▶ _Exercise directions_
Lines that contain "docs" are to be copied from the material, every one of them.

▶ _Exercise data_

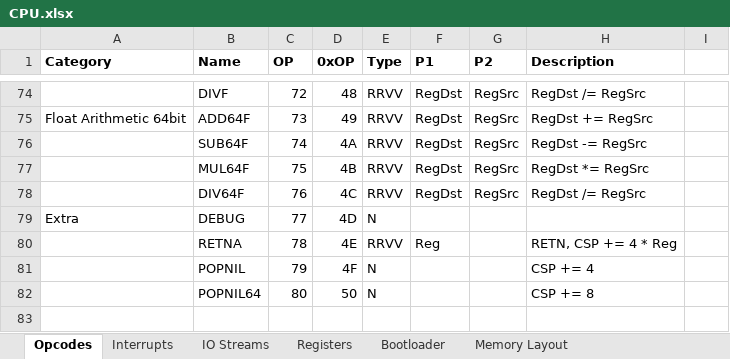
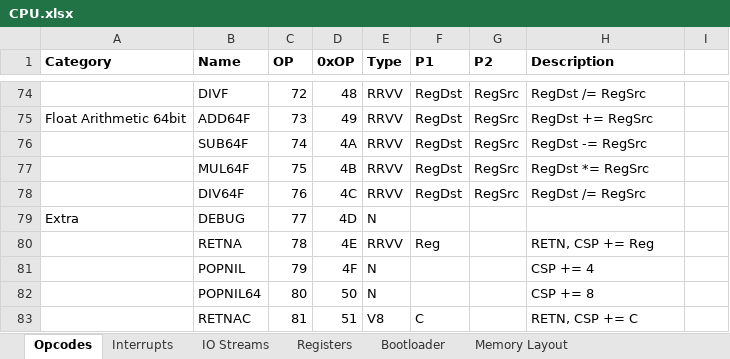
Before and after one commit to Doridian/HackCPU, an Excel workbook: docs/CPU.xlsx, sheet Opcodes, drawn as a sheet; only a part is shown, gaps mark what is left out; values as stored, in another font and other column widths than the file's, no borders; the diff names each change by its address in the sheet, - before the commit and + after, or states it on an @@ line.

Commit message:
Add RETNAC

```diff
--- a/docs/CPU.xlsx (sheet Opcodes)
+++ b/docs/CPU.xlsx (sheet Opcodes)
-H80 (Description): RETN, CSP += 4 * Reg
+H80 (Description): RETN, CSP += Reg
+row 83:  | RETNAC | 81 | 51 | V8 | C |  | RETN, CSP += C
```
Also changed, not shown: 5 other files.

==

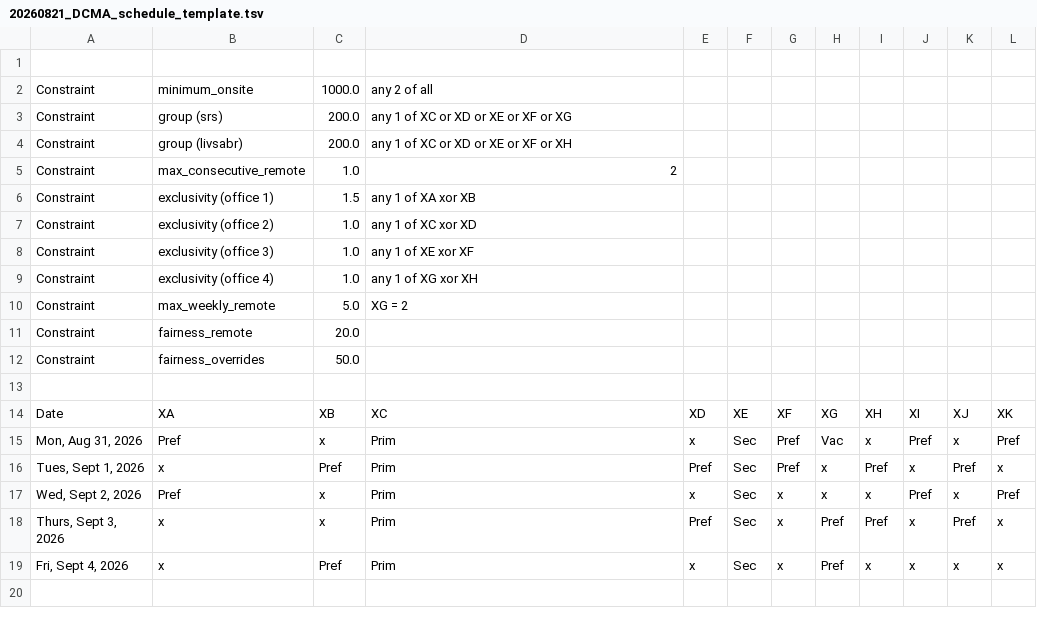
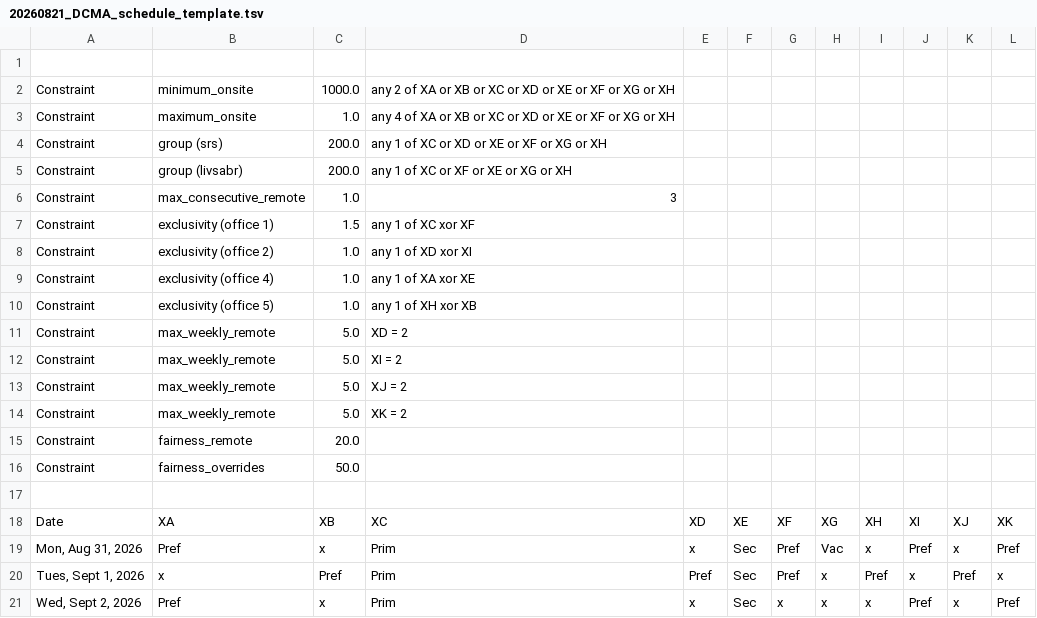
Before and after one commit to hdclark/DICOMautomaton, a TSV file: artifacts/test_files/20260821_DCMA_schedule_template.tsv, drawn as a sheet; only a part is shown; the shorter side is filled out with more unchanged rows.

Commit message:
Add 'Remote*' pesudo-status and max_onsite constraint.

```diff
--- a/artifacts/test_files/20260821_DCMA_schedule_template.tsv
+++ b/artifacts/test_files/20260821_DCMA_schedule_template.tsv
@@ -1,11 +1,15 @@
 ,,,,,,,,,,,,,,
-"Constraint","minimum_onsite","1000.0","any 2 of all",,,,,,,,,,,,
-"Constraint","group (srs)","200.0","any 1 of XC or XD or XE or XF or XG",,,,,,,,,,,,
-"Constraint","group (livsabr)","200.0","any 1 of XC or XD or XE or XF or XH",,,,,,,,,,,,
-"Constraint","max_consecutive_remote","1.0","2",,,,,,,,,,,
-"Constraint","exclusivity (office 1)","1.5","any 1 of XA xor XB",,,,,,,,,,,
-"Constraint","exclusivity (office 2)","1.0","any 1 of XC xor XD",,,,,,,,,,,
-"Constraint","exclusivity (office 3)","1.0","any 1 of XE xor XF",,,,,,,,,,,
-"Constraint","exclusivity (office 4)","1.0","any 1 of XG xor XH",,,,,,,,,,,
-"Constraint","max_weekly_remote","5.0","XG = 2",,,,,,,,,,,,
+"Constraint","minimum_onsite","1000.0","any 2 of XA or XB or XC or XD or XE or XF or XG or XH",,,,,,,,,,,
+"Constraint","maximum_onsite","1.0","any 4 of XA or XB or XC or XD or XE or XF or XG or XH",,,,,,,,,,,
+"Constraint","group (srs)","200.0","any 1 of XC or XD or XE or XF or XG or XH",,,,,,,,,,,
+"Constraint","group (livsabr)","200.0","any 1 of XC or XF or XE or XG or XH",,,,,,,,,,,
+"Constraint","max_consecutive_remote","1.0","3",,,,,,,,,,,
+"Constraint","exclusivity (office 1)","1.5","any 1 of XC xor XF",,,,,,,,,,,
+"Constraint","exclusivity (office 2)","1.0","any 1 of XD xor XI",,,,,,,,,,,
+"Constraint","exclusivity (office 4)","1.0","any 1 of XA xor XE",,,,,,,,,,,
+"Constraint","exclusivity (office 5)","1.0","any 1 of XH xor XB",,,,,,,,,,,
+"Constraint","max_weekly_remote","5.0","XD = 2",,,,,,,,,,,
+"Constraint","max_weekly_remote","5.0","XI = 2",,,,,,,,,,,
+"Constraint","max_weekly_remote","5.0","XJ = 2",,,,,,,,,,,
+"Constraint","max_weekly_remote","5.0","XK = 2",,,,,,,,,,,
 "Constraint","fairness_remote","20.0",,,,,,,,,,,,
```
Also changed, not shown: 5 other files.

---

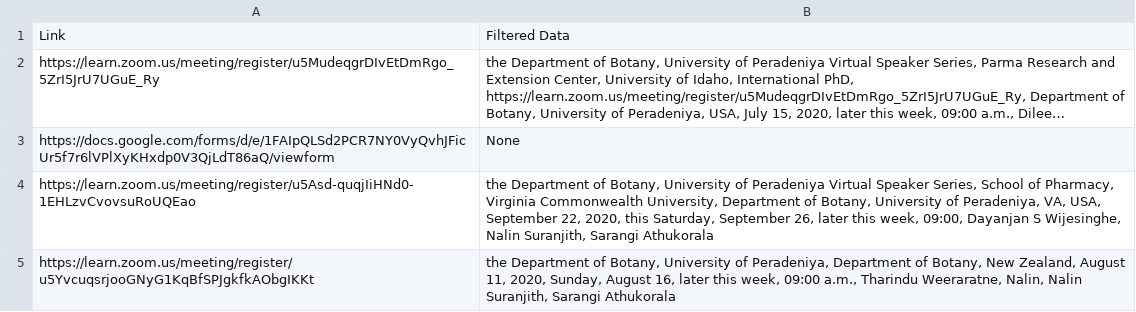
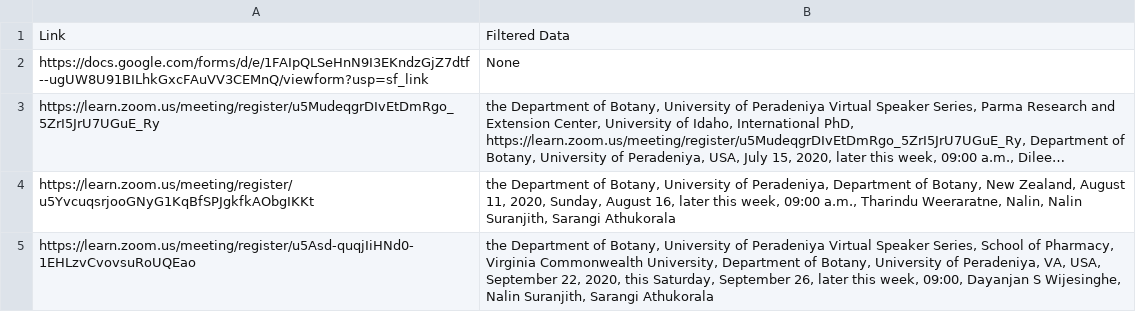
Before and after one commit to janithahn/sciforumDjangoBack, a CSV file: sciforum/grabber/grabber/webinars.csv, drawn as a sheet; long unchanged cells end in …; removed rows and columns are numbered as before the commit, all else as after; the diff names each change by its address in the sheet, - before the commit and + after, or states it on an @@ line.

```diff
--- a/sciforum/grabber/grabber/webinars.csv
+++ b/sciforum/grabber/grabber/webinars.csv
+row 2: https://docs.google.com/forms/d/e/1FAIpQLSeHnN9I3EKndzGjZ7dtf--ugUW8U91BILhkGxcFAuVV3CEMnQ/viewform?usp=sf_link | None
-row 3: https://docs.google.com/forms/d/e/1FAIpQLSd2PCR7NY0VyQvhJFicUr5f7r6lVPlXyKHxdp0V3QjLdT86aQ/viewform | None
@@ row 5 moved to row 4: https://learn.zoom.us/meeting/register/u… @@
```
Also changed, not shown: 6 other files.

▶ _Result for this exercise_
Before and after one commit to Doridian/HackCPU, an Excel workbook: docs/CPU.xlsx, sheet Opcodes, drawn as a sheet; only a part is shown, gaps mark what is left out; values as stored, in another font and other column widths than the file's, no borders; the diff names each change by its address in the sheet, - before the commit and + after, or states it on an @@ line.
--- a/docs/CPU.xlsx (sheet Opcodes)
+++ b/docs/CPU.xlsx (sheet Opcodes)
+row 2: https://docs.google.com/forms/d/e/1FAIpQLSeHnN9I3EKndzGjZ7dtf--ugUW8U91BILhkGxcFAuVV3CEMnQ/viewform?usp=sf_link | None
-row 3: https://docs.google.com/forms/d/e/1FAIpQLSd2PCR7NY0VyQvhJFicUr5f7r6lVPlXyKHxdp0V3QjLdT86aQ/viewform | None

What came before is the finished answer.